  function fetchSingle() {
    return $this->fetchColumn(0);

  function fetchAssoc() {
    $data = array();
    while ($row = $this->fetch()) {
      $data[$row[0]] = $row[1];
    return $data;

The end result of this is that I can use the connection much more naturally. It’s not quite a fluent interface, but you can see that it’s improved:

chained fetches after statement execution:
$stmt = $db->prepare(
    'SELECT first, last FROM users WHERE uid = ?');
$user1 = $stmt->execute(array(1))->fetch();
$user2 = $stmt->execute(array(2))->fetch();
parametrized direct querying:
$uid = $db->query(
    'SELECT uid FROM users WHERE first = ? AND last = ?',
    array($first, $last));
fetching an associative array of $uid => $username:
$users = $db->query('SELECT uid, username FROM users')
selecting a single aggregate:
$count = $db->query('SELECT COUNT(*) FROM users')

I also add RAII-style transactional programming. This object can be created at the top of a function and committed at the bottom of the function. If an exception is thrown in between, it will automatically roll back the transaction that it started upon creation. This is useful in cases where exceptions are not being handled, but must bubble up to higher layers in the code.

class Transaction {

  private $db = NULL;
  private $finished = FALSE;

  function __construct($db) {
    $this->db = $db;

  function __destruct() {
    if (!$this->finished) {

  function commit() {
    $this->finished = TRUE;

  function rollback() {
    $this->finished = TRUE;
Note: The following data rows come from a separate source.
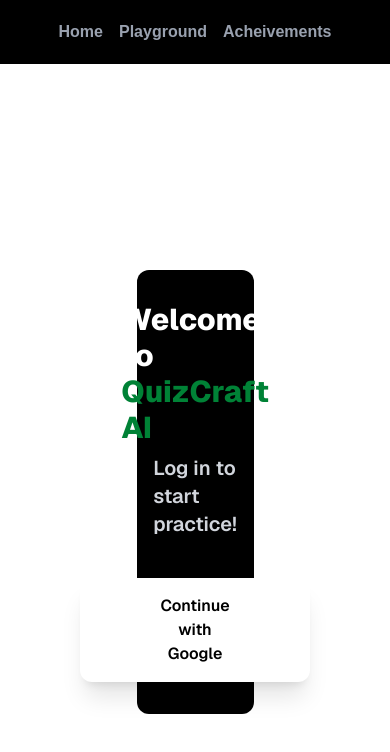
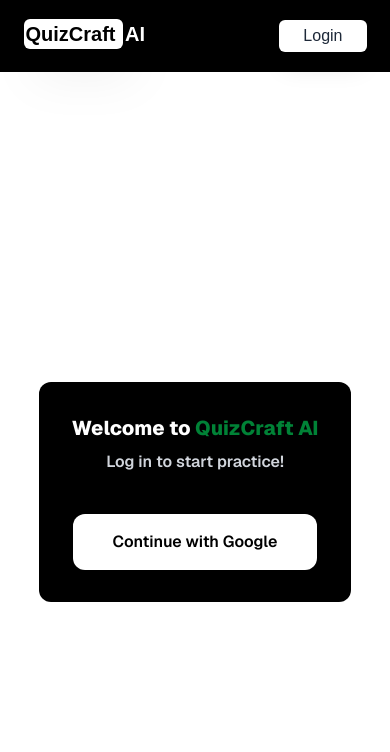
Before and after one commit to sujaycontributer/AI-Quiz-App, a Next.js app: page /signin in a window 390 px wide. Shown: the top 752 px of the page. Built offline with nearby package versions, Linux system fonts and the light colour scheme; no server answers.

Commit message:
Add login button

```diff
--- a/app/components/Navbar.tsx
+++ b/app/components/Navbar.tsx
@@ -2,32 +2,45 @@
 import Home from "../page";
 import Playground from "../playground/page";
 import Acheivements from "../acheivements/page";
+import {signIn, useSession} from "next-auth/react"
 import Link from "next/link";
+import { redirect } from "next/navigation";
 
 export default function Navbar () {
 
+    const {data:session, status} = useSession();
 
-    return <div className={`fixed z-50 h-4rem w-full  py-4 md:p-5 sm:text-sm  top-0 left-0  bg-black text-gray-400 md:border-b md:border-b-gray-500  `} >
+    return <div className={`fixed z-50 h-4rem w-full  py-4 md:p-5 sm:text-sm  top-0 left-0  bg-black text-gray-400 md:border-b md:border-b-gray-500`} >
 
-        <div className="w-[70%] p-1  mx-auto flex justify-center md:justify-between md:items-center gap-1 md:gap-4 cursor-pointer ">
-            <div className="font-extrabold hidden md:block">
-                <span className="bg-white  text-center text-xl text-black mr-0.5 px-0.5 rounded-md">QuizCraft </span> <span className="text-xl text-white">AI</span>
+        <div className="w-[90%] p-1  mx-auto flex justify-between md:justify-between md:items-center gap-1 md:gap-4 cursor-pointer ">
+            <div className="font-extrabold shadow-2xl" onClick={() => redirect("/")}>
+                <span className="bg-white  text-center text-xl text-black mr-0.5 px-0.5 py-1 rounded-md cursor-pointer">QuizCraft </span> <span className="text-xl text-white">AI</span>
             </div>
-        <div className="flex gap-4">
-            <div className="rounded-md font-semibold hover:text-gray-500">
+        <div className="hidden md:flex gap-4">
+            <div className="rounded-md font-semibold hover:text-green-600">
             <Link href={"/home"}>
                 Home
-            </Link></div>
+            </Link>
+            </div>
         <div className="rounded-md font-semibold hover:text-green-600">
             <Link href={"/playground"}>
                 Playground
-            </Link></div>
-        <div className="rounded-md font-semibold hover:text-gray-500">
+            </Link>
+            </div>
+        <div className="rounded-md font-semibold hover:text-green-600">
             <Link href={"/acheivements"}>
                 Acheivements
             </Link>
         </div>
+        <div>
+
         </div>
+        </div>
+
+       { status!= "authenticated" &&  <div>
+            <button className="bg-white text-gray-800 px-6 py-1 shadow-xl md:py-2 rounded-md  cursor-pointer hover:bg-gray-300" onClick={() => signIn("google")}>Login</button>
+        </div>}
+
         </div>
 
     </div>
--- a/app/components/Signin.tsx
+++ b/app/components/Signin.tsx
@@ -4,14 +4,12 @@
 
 export default function Login() {
     return <div className="flex justify-center items-center h-screen">
-        <div className=" w-[30%] bg-black font-sans  flex flex-col items-center p-8 rounded-xl shadow-4xl shadow-white-100  border-gray-200">
-            <div className="text-black text-3xl font-extrabold"><span className="text-white">Welcome to</span> <span className="text-green-700">QuizCraft AI</span></div>
-            <div className="mt-2 font-semibold text-xl text-gray-300">Log in to start practice!</div>
-
-
+        <div className=" sm:w-[30%] bg-black font-sans  flex flex-col items-center p-8 rounded-xl shadow-4xl shadow-white-100  border-gray-200">
+            <div className="text-black text-xl md:text-3xl shadow-2xl  font-extrabold"><span className="text-white">Welcome to</span> <span className="text-green-700">QuizCraft AI</span></div>
+            <div className="mt-2 font-semibold text-md shadow-md text-gray-300">Log in to start practice!</div>
 
             <div className="mt-10">
-                <button className="bg-white text-black px-20 py-4 shadow-xl font-semibold rounded-xl hover:scale-102 cursor-pointer hover:bg-gray-200 transition-all ease-in-out" onClick={() => signIn("google",{callbackUrl: "/"})}>Continue with Google</button>
+                <button className="bg-white text-black px-10 md:px-20 py-4 shadow-xl font-semibold rounded-xl hover:scale-102 cursor-pointer hover:bg-gray-200 transition-all ease-in-out" onClick={() => signIn("google",{callbackUrl: "/"})}>Continue with Google</button>
             </div>
 
         </div>
--- a/app/page.tsx
+++ b/app/page.tsx
@@ -7,21 +7,21 @@
   const session = await getServerSession(authOptions);
 
 
-  if(!session) {
-    redirect("api/auth/signin");
-    // redirect("/signin")
-  }
+  // if(!session) {
+  //   // redirect("api/auth/signin");
+  //   redirect("/signin")
+  // }
 
   return (
     <div className="p-4 ">
-     <div className="mt-26 md:text-3xl font-semibold text-center bg-gradient-to-r from-indigo-500 from-10% via-sky-500 via-30% to-emerald-500 to-90% bg-clip-text text-transparent">
+     <div className="mt-26 font-sans md:text-3xl font-semibold text-center bg-gradient-to-r from-indigo-500 from-10% via-sky-500 via-30% to-emerald-500 to-90% bg-clip-text text-transparent">
 
           Welcome to QuizCraft AI!
           <p className="md:mt-1">
             Unleash your curiosity and challenge your knowledge With QuizCraft AI
           </p>
 
-          <button className="bg-[#A9F36A] font-semibold  text-sm rounded-sm m-8 p-2 text-gray-700 hover:cursor-pointer hover:text-black"><Link  href={"/playground"} >Let's play</Link></button>
+          <button className="bg-[#A9F36A] font-semibold  text-sm rounded-sm m-8 px-10 py-2 text-gray-700 hover:cursor-pointer hover:text-black"><Link  href={"/playground"} >Let's play</Link></button>
 
      </div>
     </div>
--- a/app/playground/page.tsx
+++ b/app/playground/page.tsx
@@ -39,7 +39,7 @@
 
     return <div className="p-4 w-full relative z-30">
 
-        <div className={`${searchOpen ? 'block': 'hidden'} shadow-md fixed left-1/2 -translate-x-1/2 z-50  md:w-[30%]  md:h-[25%]   mt-[60vh]  bg-gray-500 rounded-md`}>
+        <div className={`${searchOpen ? 'block': 'hidden'} shadow-md fixed left-1/2 -translate-x-1/2 z-50 w-[300px] h-[100px] md:w-[30%]  md:h-[25%]   mt-[60vh]  bg-gray-500 rounded-md`}>
 
             <textarea className="resize-none w-full h-full  rounded-md md:border-[1px] border-gray-400 pt-4 pl-2 text-md
                                 focus:border-blue-950 focus:outline-none text-gray-300 " placeholder="Give the topics..." onChange={topicHandler}>
```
This little guy is really convenient. Any model-level code that works with the database typically doesn’t need to address database errors (actually, I usually let them bubble up to the global error handler, which can then log it and print an apologetic 500 HTTP response).

function addUser($db, $username, $friend_users) {
  $txn = new Transaction($db);

  $db->query('INSERT INTO users(username) VALUES (?)', array($username);
  $uid = $db->query('SELECT currval(?)', array('username_id_seq'))

  $stmt = $db->prepare('INSERT INTO friendships(uid1, uid2) VALUES (?, ?)
  foreach ($friend_users as $fuid => $fname) {
    $stmt->execute(array($uid, $fuid));

No exception handling required at all. If anything throws an error (e.g. an invalid friend), the stack unwinds and $txn automatically rolls back the transaction in its destructor.